Everything in the data except the pictures belongs in your answer, copied exactly.

- [Extracted records]:
====

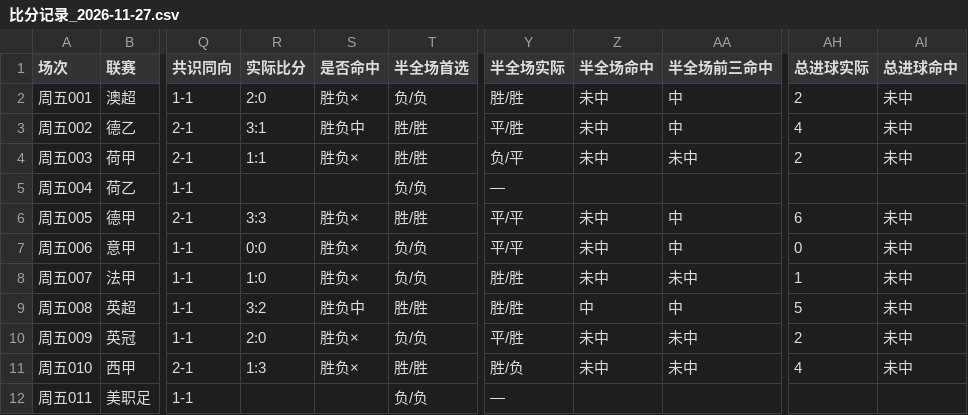
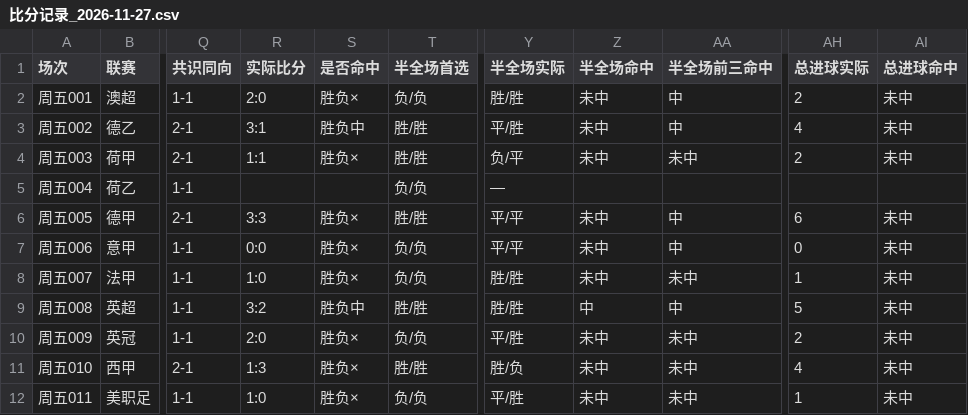
Before and after one commit to yi6421016-wq/jczq-score-assistant, a CSV file: 竞彩比分助手/数据/比分记录_2026-11-27.csv, drawn as a sheet; only a part is shown, gaps mark what is left out; the diff names each change by its address in the sheet, - before the commit and + after, or states it on an @@ line.

```diff
--- a/竞彩比分助手/数据/比分记录_2026-11-27.csv
+++ b/竞彩比分助手/数据/比分记录_2026-11-27.csv
-R12 (实际比分): (empty)
+R12 (实际比分): 1:0
-S12 (是否命中): (empty)
+S12 (是否命中): 胜负×
-Y12 (半全场实际): —
+Y12 (半全场实际): 平/胜
-Z12 (半全场命中): (empty)
+Z12 (半全场命中): 未中
-AA12 (半全场前三命中): (empty)
+AA12 (半全场前三命中): 未中
-AH12 (总进球实际): (empty)
+AH12 (总进球实际): 1
-AI12 (总进球命中): (empty)
+AI12 (总进球命中): 未中
```
Also changed, not shown: 竞彩比分助手/数据/比分记录_2026-11-28.csv, 6 other files.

====

- [Response to the task]:
Before and after one commit to yi6421016-wq/jczq-score-assistant, a CSV file: 竞彩比分助手/数据/比分记录_2026-11-27.csv, drawn as a sheet; only a part is shown, gaps mark what is left out; the diff names each change by its address in the sheet, - before the commit and + after, or states it on an @@ line.

```diff
--- a/竞彩比分助手/数据/比分记录_2026-11-27.csv
+++ b/竞彩比分助手/数据/比分记录_2026-11-27.csv
-R12 (实际比分): (empty)
+R12 (实际比分): 1:0
-S12 (是否命中): (empty)
+S12 (是否命中): 胜负×
-Y12 (半全场实际): —
+Y12 (半全场实际): 平/胜
-Z12 (半全场命中): (empty)
+Z12 (半全场命中): 未中
-AA12 (半全场前三命中): (empty)
+AA12 (半全场前三命中): 未中
-AH12 (总进球实际): (empty)
+AH12 (总进球实际): 1
-AI12 (总进球命中): (empty)
+AI12 (总进球命中): 未中
```
Also changed, not shown: 竞彩比分助手/数据/比分记录_2026-11-28.csv, 6 other files.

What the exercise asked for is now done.